Updated: Feb 17
Taking out the trash does not have to be a daily – or even weekly – chore. In our house, we take out one 4-gallon trash bag (that’s the small, under-the-counter size) every three weeks*. Our trash never stinks and it is never over-flowing. Here’s how:
Consume Less! The first and simplest way to avoid throwing things away is not to buy them in the first place. Shop wisely for items that will last a long time and only buy things when you really need them. The less stuff you bring into your home, the less stuff needs to be taken out of it. Read The Joy of Less, if you want some inspiration.
Shop Naked! The less packaging your purchases are wrapped in, the less packaging you need to throw away. Growing and making your own food is, of course, the easiest way to do this, but shopping for locally grown and produced items usually means less packaging too. And while we’re on the topic of being naked, disposable diapers are a major contributor to household waste too, so choose fabric diapers and compost them at their end of life. And, ladies, your period doesn’t have to mean lots of trash – learn how to have a zero waste period here.
Compost! One of the largest contributors to household garbage is food waste. We throw away the skins, cores, pits, leaves, and other leftovers each time we cook and then we throw away what we don’t eat of our meals. In order to avoid this – and to keep your garbage smelling fresh – compost all food scraps. To learn more about composting basics, please read Rachel’s post here. And remember, some surprising things can be composted: pet and human hair, anything 100 percent cotton, latex, or other natural materials, shredded paper, and wood ash, to name a few.

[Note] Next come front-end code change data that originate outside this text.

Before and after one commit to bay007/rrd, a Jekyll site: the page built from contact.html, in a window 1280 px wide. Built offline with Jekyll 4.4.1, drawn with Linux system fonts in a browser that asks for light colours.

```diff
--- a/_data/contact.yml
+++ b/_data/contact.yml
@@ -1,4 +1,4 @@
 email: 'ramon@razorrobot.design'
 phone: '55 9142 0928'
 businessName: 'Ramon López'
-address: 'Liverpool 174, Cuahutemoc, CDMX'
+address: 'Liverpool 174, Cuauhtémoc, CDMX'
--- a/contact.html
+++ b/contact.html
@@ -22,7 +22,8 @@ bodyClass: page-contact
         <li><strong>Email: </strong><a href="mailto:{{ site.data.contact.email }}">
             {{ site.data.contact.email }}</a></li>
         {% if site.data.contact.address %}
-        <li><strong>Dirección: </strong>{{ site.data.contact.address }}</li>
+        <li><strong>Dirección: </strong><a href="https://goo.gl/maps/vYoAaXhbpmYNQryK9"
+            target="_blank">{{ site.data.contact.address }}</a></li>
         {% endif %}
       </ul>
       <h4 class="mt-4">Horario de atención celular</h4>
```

The little tin pail stays on the counter. When it is full, we empty it into the tumbler. When the tumbler is full, we empty it onto the garden.

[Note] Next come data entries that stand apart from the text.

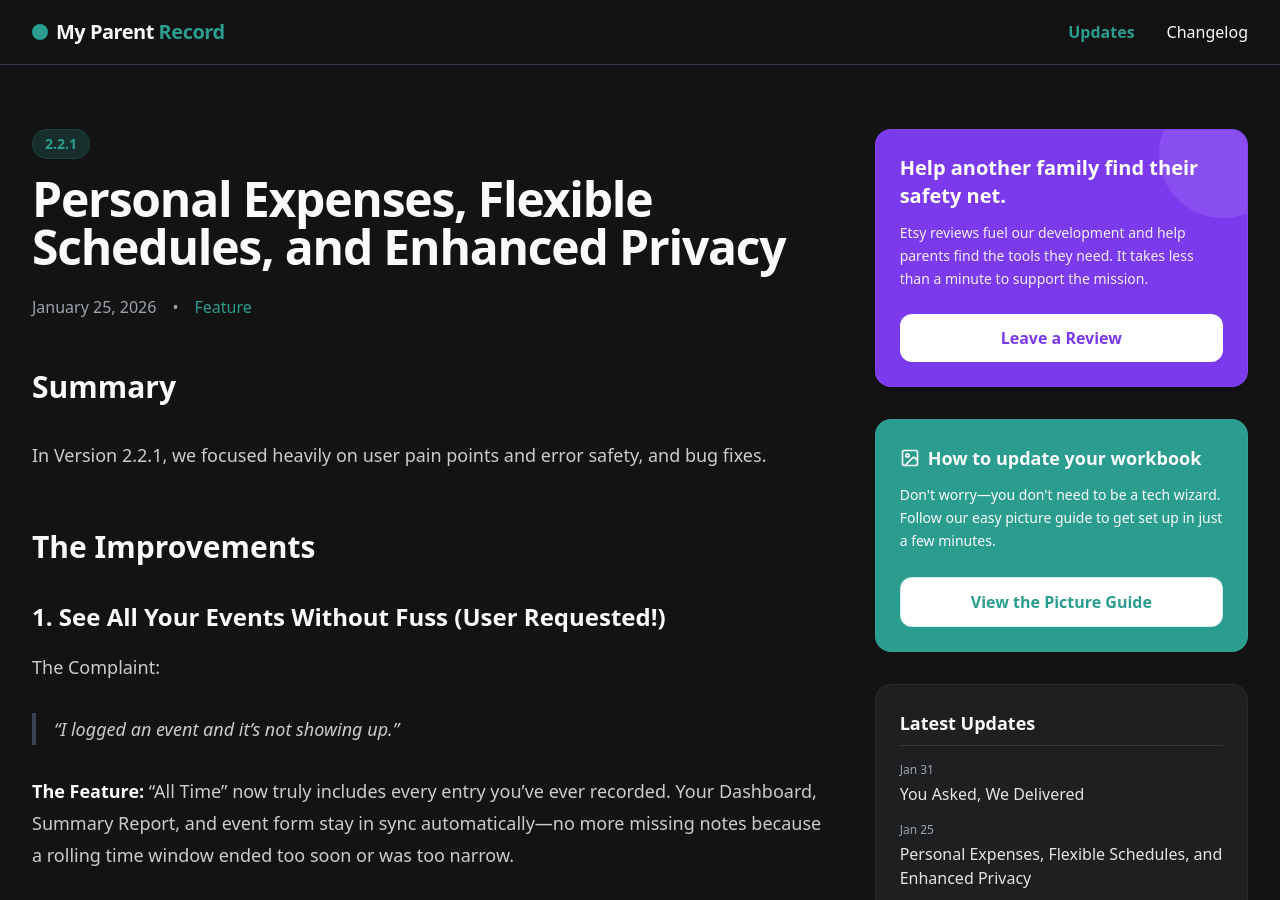
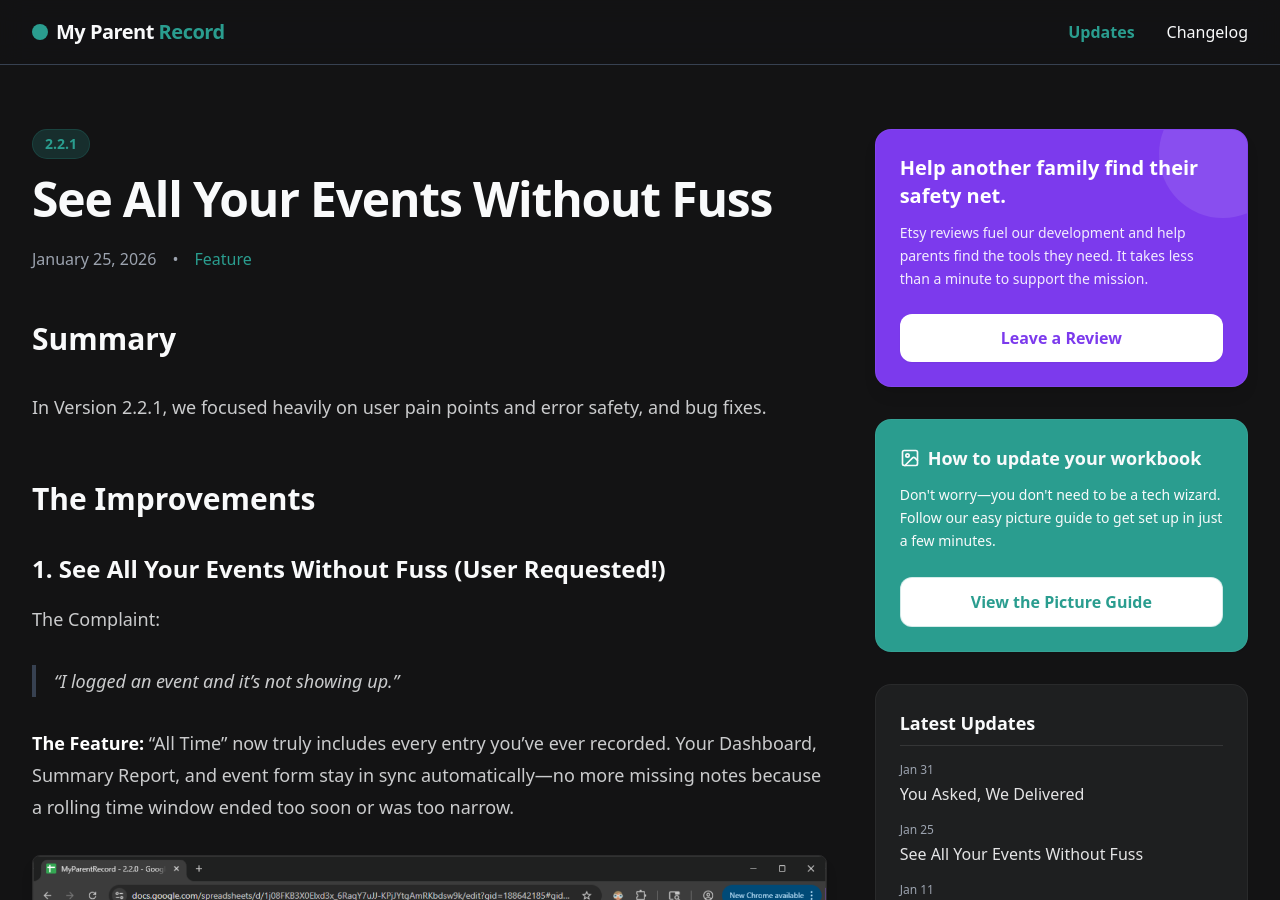
Before and after one commit to verascribe/myparentrecord-site, a Jekyll site: the page built from _posts/2026-01-25-v2-2-1.md, in a window 1280 px wide and 900 px high. Built offline with Jekyll 4.4.1, drawn with Linux system fonts in a browser that asks for light colours; nearby versions of some CDN libraries.

Commit message:
chore: updates title for 2.2.1 release

```diff
--- a/_posts/2026-01-25-v2-2-1.md
+++ b/_posts/2026-01-25-v2-2-1.md
@@ -1,6 +1,6 @@
 ---
 layout: post
-title: "Personal Expenses, Flexible Schedules, and Enhanced Privacy"
+title: "See All Your Events Without Fuss"
 date: 2026-01-25
 category: Feature
 # Announcement, Feature, Improvement, Bug Fix, Security, Engineering
```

Recycle! Many things we throw away can be recycled. Each town has it’s own list of acceptable and unacceptable items for curbside recycling and you’d be surprised at some of the things you can recycle easily (here is Concord’s list). But many items not accepted curbside can still be recycled. Plastic bags can be recycled at the grocery store and broken electronics can be recycled at the electronics store. Terracycle is a great place to get started with recycling less-common items. For example, our family tries really hard to avoid packaging, but we still love salty snacks.
So we buy Late July products and recycle the packaging through the Late July Terracycle program. It takes more time, but it feels better than throwing things out.

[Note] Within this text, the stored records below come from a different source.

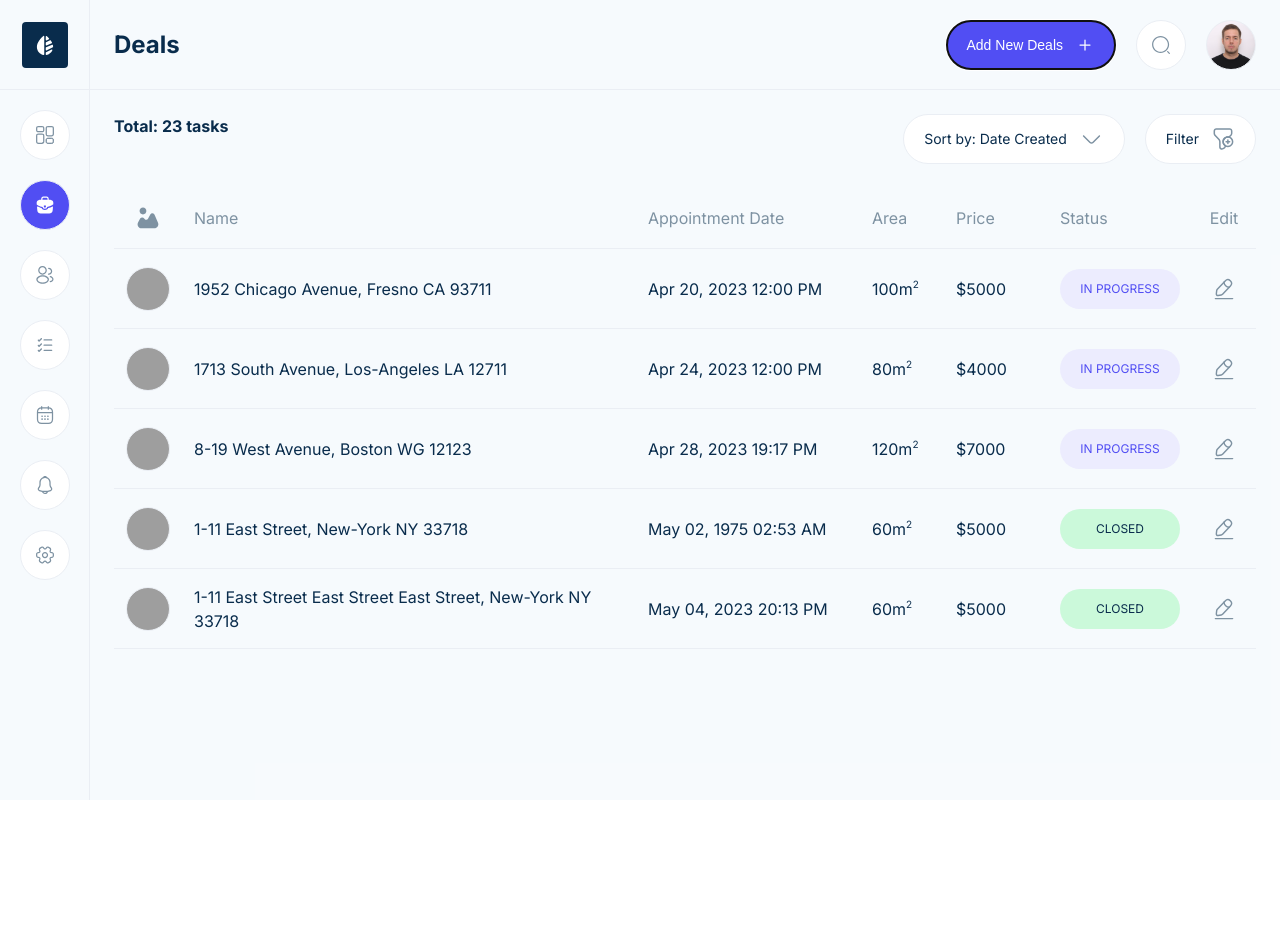
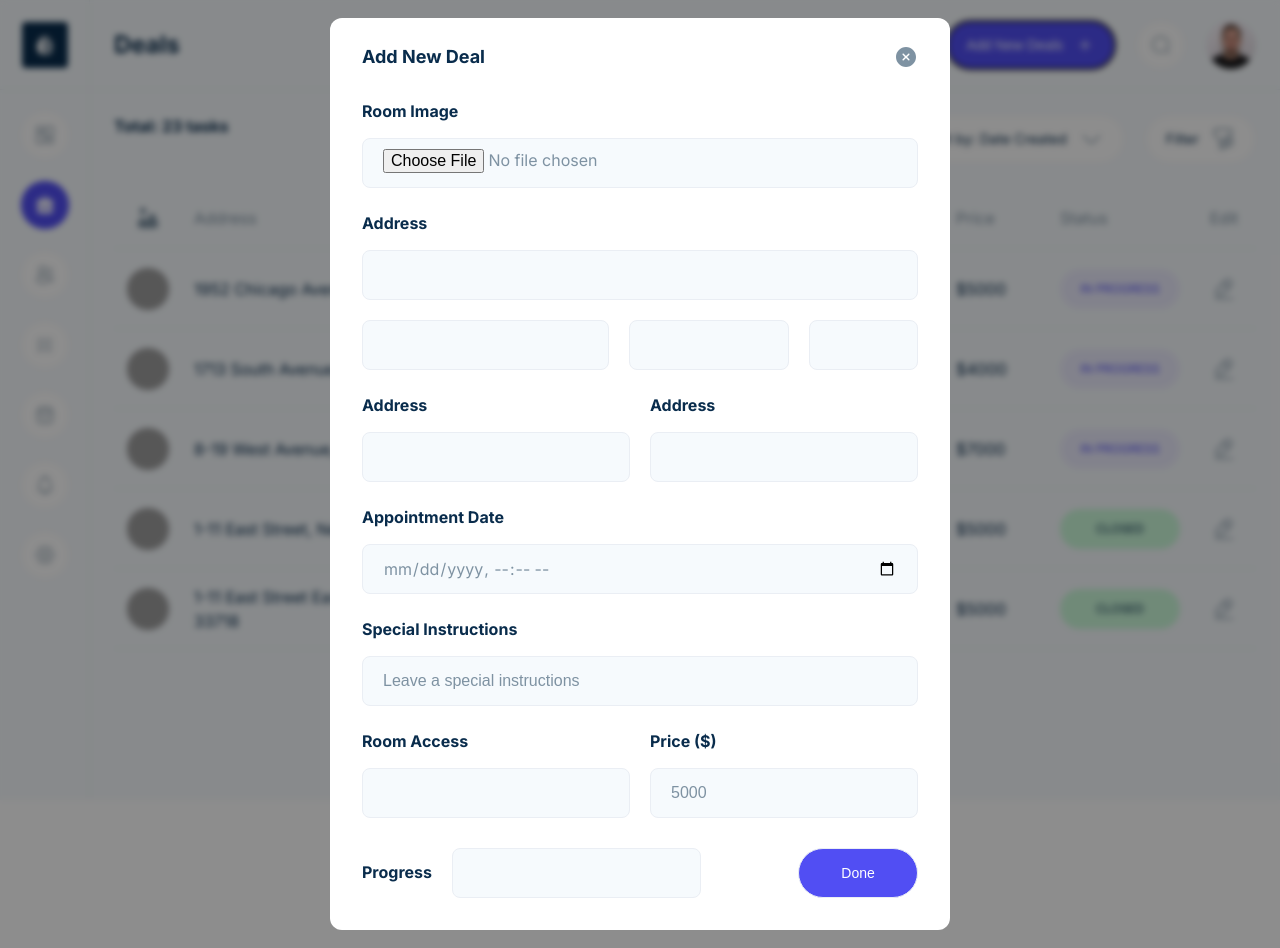
Before and after one commit to aleksey-verin/realty, a React (Vite) app: page /#/deals in a window 1280 px wide. Both pictures are taken after a click on the button "Add New Deals". Before the commit the page ends 800 px from the top, so only its background shows below. Built offline with nearby package versions, Linux system fonts and the light colour scheme; grey boxes are pictures that could not be loaded.

Commit message:
fix: some styles

```diff
--- a/src/App.css
+++ b/src/App.css
@@ -276,7 +276,7 @@ main {
   background-repeat: no-repeat;
   background-size: cover;
 }
-.column-name {
+.column-address {
   flex: 1 0 300px;
 }
 .column-date {
@@ -620,6 +620,8 @@ main {
   right: 0;
   bottom: 0;
   left: 0;
+  min-height: 900px;
+  padding: 24px;
   background-color: rgba(0, 0, 0, 0.448);
   -webkit-backdrop-filter: blur(3px);
           backdrop-filter: blur(3px);
--- a/src/App.scss
+++ b/src/App.scss
@@ -321,7 +321,7 @@ main {
       background-size: cover;
     }
   }
-  &-name {
+  &-address {
     flex: 1 0 300px;
   }
   &-date {
@@ -681,6 +681,8 @@ main {
   right: 0;
   bottom: 0;
   left: 0;
+  min-height: 900px;
+  padding: 24px;
   background-color: rgba(0, 0, 0, 0.448);
   backdrop-filter: blur(3px);
   z-index: 1;
--- a/src/components/Header.tsx
+++ b/src/components/Header.tsx
@@ -8,6 +8,7 @@ import ButtonOval from './ui/buttons/ButtonOval';
 interface HeaderProps {
   headerTitle: string;
   isButtonVisible: boolean;
+  handleButtonClick?: () => void;
   headerButtonTitle?: string;
   isAsideBlockVisible?: boolean;
   pathForButtonBack?: string;
@@ -16,6 +17,7 @@ interface HeaderProps {
 const Header: FC<HeaderProps> = ({
   headerTitle,
   isButtonVisible,
+  handleButtonClick,
   headerButtonTitle,
   isAsideBlockVisible,
   pathForButtonBack
@@ -43,7 +45,7 @@ const Header: FC<HeaderProps> = ({
       </div>
       <div className={headerActionsClasses}>
         {isButtonVisible && (
-          <ButtonOval>
+          <ButtonOval handleClick={handleButtonClick}>
             {headerButtonTitle}
             <ImgAdd />
           </ButtonOval>
--- a/src/components/deals/SpreadsheetItem.tsx
+++ b/src/components/deals/SpreadsheetItem.tsx
@@ -33,7 +33,7 @@ const SpreadsheetItem: FC<SpreadsheetItemProps> = ({ data }) => {
       <div className="column-picture">
         <div style={styleUser} className="column-picture__pic"></div>
       </div>
-      <div className="column-name">{`${address}, ${city} ${state} ${zip}`}</div>
+      <div className="column-address">{`${address}, ${city} ${state} ${zip}`}</div>
       <div className="column-date">{viewedDate}</div>
       <div className="column-area">
         {area}m<span>2</span>
--- a/src/components/popup/PopupContainer.tsx
+++ b/src/components/popup/PopupContainer.tsx
@@ -4,14 +4,15 @@ import ImgClose from '../ui/images/ImgClose';
 interface PopupContainerProps {
   children: ReactNode;
   handleClosePopup: () => void;
+  title: string;
 }
 
-const PopupContainer: FC<PopupContainerProps> = ({ children, handleClosePopup }) => {
+const PopupContainer: FC<PopupContainerProps> = ({ children, handleClosePopup, title }) => {
   return (
     <div className="popup-container">
       <div className="popup">
         <div className="popup-title">
-          <div>Edit Deal</div>
+          <div>{title}</div>
           <button onClick={handleClosePopup}>
             <ImgClose />
           </button>
--- a/src/pages/Deals.tsx
+++ b/src/pages/Deals.tsx
@@ -1,17 +1,26 @@
-import { FC } from 'react';
+import { FC, useState } from 'react';
 import ImgArrowDown from '../components/ui/images/ImgArrowDown';
 import ImgFilter from '../components/ui/images/ImgFilter';
 import ImgUser from '../components/ui/images/ImgUser';
 import SpreadsheetItem from '../components/deals/SpreadsheetItem';
 import { mockDeals } from '../utils/mockdata/deals';
 import Header from '../components/Header';
+import PopupContainer from '../components/popup/PopupContainer';
+import PopupEditDeals from '../components/popup/PopupEditDeals';
 
 interface DealsProps {}
 
 const Deals: FC<DealsProps> = () => {
+  const [popupIsOpen, setPopupIsOpen] = useState(false);
+
   return (
     <div className="content">
-      <Header headerTitle="Deals" isButtonVisible={true} headerButtonTitle="Add New Deals" />
+      <Header
+        handleButtonClick={() => setPopupIsOpen(true)}
+        headerTitle="Deals"
+        isButtonVisible={true}
+        headerButtonTitle="Add New Deals"
+      />
       <main>
         <div className="filters">
           <div className="filters-title">Total: 23 tasks</div>
@@ -33,7 +42,7 @@ const Deals: FC<DealsProps> = () => {
             <div className="spreadsheet-title__item column-picture">
               <ImgUser />
             </div>
-            <div className="spreadsheet-title__item column-name">Name</div>
+            <div className="spreadsheet-title__item column-address">Address</div>
             <div className="spreadsheet-title__item column-date">Appointment Date</div>
             <div className="spreadsheet-title__item column-area">Area</div>
             <div className="spreadsheet-title__item column-price">Price</div>
@@ -46,6 +55,11 @@ const Deals: FC<DealsProps> = () => {
             ))}
           </div>
         </div>
+        {popupIsOpen && (
+          <PopupContainer title="Add New Deal" handleClosePopup={() => setPopupIsOpen(false)}>
+            <PopupEditDeals />
+          </PopupContainer>
+        )}
       </main>
       <footer>
         <div className="load-more"></div>
--- a/src/pages/DealsDetails.tsx
+++ b/src/pages/DealsDetails.tsx
@@ -169,7 +169,7 @@ const DealsDetails: FC<DealsDetailsProps> = () => {
           </div>
         </div>
         {popupIsOpen && (
-          <PopupContainer handleClosePopup={() => setPopupIsOpen(false)}>
+          <PopupContainer title="Edit Deal" handleClosePopup={() => setPopupIsOpen(false)}>
             <PopupEditDeals />
           </PopupContainer>
         )}
```
Also changed, not shown: 1 other file (tests, documents, lock files or other folders).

Repair! Could the item you are planning to toss be repaired? If you still want to use something, but it’s not working, missing a piece, or broken in some way, try contacting the company first. You’d be amazed how easy it can be to troubleshoot a common issue or to get a new part (usually for free or minimal cost). And, if you can’t repair it yourself, ask around before you toss something.
This lawnmower was on the side of the road in pieces. A little duct tape, and the mower works great!
Donate! Before you toss something, ask yourself: Would anyone, anywhere use this again? If the answer is yes, then donate it. I always try to find a home for a well-worn item myself because often donation centers don’t like them, but worst case scenario, the donation center will trash the item (at least you tried!).
If you follow these steps, you too can eliminate household waste and turn a daily chore into a breeze. I know it may seem daunting at first, but if you choose to focus on one step at a time, you will quickly gain confidence. I would also recommend reading Zero Waste Home as a starting point to living a waste free lifestyle.
*Although this may seem like a small amount of trash, we can definitely do better. There are people who throw away that amount in a year! Everyone is on a journey and we can all keep improving.